AIM OF THE EXERCISE => Count the lines below that contain "padding". Give only the number.

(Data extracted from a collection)
'''

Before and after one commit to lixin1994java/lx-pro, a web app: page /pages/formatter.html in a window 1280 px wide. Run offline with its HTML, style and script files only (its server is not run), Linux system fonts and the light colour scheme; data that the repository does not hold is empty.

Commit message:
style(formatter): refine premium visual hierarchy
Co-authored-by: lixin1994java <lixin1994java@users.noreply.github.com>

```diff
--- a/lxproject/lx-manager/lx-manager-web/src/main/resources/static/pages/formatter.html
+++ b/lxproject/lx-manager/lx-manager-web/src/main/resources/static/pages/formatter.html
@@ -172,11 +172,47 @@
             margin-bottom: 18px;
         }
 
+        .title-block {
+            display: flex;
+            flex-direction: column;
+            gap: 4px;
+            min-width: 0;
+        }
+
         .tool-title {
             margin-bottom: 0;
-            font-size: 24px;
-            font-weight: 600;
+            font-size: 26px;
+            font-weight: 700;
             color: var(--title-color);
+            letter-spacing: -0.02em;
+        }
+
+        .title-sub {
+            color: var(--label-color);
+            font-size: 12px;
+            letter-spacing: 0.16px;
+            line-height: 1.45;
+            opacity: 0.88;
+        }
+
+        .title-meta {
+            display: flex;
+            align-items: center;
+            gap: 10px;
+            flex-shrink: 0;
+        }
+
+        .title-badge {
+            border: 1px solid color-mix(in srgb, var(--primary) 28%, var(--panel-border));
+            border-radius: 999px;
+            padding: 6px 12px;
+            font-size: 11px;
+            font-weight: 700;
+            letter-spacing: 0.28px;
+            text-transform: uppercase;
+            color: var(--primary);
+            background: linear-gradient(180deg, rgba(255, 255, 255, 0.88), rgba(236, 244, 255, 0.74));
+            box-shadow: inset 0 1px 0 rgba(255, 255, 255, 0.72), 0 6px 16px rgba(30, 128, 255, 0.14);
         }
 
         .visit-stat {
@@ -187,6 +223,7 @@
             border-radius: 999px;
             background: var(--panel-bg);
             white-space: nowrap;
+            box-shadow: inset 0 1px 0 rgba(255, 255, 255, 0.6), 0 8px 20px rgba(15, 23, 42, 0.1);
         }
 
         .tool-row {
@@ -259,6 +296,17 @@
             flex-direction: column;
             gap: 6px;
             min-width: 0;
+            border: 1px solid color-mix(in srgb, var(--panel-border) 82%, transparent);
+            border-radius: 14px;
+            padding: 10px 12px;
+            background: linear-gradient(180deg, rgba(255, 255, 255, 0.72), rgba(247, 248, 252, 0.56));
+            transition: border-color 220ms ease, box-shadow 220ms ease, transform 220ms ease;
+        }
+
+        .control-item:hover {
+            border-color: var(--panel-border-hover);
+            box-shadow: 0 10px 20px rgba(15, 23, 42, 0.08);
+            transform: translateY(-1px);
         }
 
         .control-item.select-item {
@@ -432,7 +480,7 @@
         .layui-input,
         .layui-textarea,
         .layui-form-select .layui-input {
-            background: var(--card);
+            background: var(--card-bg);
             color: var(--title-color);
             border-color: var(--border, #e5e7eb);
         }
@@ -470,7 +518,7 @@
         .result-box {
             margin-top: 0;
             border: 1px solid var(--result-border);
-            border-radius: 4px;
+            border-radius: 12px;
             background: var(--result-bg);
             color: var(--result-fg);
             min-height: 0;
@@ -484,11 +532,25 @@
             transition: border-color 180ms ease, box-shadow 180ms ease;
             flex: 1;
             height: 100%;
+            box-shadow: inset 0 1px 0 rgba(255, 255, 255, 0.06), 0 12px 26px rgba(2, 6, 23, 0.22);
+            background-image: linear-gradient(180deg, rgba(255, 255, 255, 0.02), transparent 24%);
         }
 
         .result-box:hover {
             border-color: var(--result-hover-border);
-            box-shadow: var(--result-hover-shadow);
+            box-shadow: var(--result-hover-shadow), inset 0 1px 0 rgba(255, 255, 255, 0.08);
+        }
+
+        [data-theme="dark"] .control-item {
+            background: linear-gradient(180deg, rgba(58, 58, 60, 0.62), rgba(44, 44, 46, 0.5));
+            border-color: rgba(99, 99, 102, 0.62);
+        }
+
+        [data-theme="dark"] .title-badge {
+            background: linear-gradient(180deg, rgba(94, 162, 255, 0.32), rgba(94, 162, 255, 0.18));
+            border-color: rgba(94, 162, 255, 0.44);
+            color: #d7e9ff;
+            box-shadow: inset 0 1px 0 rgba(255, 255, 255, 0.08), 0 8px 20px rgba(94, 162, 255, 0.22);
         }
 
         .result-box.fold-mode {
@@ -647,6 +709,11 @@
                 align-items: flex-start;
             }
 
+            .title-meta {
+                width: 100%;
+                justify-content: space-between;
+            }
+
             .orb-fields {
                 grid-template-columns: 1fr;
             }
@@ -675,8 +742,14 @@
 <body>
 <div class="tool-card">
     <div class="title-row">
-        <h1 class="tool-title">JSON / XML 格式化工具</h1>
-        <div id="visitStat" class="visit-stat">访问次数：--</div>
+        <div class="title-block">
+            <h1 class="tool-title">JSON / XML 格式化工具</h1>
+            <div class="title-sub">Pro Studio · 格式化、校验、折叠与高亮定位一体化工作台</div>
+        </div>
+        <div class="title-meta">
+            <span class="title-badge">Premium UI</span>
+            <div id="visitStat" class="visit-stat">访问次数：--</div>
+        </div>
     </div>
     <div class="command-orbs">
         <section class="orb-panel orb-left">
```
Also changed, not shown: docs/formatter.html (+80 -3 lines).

'''
'''

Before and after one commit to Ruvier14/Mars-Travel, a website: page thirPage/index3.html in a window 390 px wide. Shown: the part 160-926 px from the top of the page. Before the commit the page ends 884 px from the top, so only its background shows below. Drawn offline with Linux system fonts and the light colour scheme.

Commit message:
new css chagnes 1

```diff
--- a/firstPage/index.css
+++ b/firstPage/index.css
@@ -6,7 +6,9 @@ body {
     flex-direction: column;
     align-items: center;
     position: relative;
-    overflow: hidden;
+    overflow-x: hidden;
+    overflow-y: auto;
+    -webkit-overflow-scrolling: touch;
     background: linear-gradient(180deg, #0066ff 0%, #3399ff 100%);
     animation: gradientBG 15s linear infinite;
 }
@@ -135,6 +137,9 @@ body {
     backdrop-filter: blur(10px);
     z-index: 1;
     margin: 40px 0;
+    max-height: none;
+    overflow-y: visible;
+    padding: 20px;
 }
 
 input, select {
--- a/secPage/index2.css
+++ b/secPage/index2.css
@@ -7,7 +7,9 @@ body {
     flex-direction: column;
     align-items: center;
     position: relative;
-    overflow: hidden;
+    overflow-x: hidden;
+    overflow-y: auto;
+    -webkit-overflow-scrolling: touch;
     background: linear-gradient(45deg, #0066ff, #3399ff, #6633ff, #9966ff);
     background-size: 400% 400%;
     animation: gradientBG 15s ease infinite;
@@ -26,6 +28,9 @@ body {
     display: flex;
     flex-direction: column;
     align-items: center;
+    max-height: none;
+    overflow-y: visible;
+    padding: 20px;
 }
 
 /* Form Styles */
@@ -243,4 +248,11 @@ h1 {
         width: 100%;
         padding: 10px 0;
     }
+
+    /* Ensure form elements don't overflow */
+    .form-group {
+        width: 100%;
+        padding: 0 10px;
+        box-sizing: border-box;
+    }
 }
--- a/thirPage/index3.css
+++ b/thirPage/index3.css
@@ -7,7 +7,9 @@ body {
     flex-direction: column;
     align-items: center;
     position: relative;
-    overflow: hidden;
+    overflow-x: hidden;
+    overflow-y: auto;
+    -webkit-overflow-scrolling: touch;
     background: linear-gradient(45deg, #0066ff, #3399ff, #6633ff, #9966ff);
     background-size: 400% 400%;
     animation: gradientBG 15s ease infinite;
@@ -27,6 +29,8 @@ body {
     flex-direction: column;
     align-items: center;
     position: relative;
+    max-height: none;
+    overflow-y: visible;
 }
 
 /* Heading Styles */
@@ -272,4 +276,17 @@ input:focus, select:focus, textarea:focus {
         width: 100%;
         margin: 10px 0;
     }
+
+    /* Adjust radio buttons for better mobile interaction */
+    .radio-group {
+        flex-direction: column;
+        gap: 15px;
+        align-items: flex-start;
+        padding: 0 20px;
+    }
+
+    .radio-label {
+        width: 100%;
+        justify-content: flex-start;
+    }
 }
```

'''
'''

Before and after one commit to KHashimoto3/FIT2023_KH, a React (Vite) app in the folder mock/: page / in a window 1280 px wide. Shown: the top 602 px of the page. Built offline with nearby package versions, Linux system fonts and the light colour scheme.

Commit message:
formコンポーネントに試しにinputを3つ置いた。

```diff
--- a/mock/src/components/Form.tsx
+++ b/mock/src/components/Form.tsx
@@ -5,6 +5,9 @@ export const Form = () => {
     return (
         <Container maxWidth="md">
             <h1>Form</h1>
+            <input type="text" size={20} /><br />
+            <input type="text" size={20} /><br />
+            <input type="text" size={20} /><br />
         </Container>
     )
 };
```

'''

EXERCISE RESPONSE => 7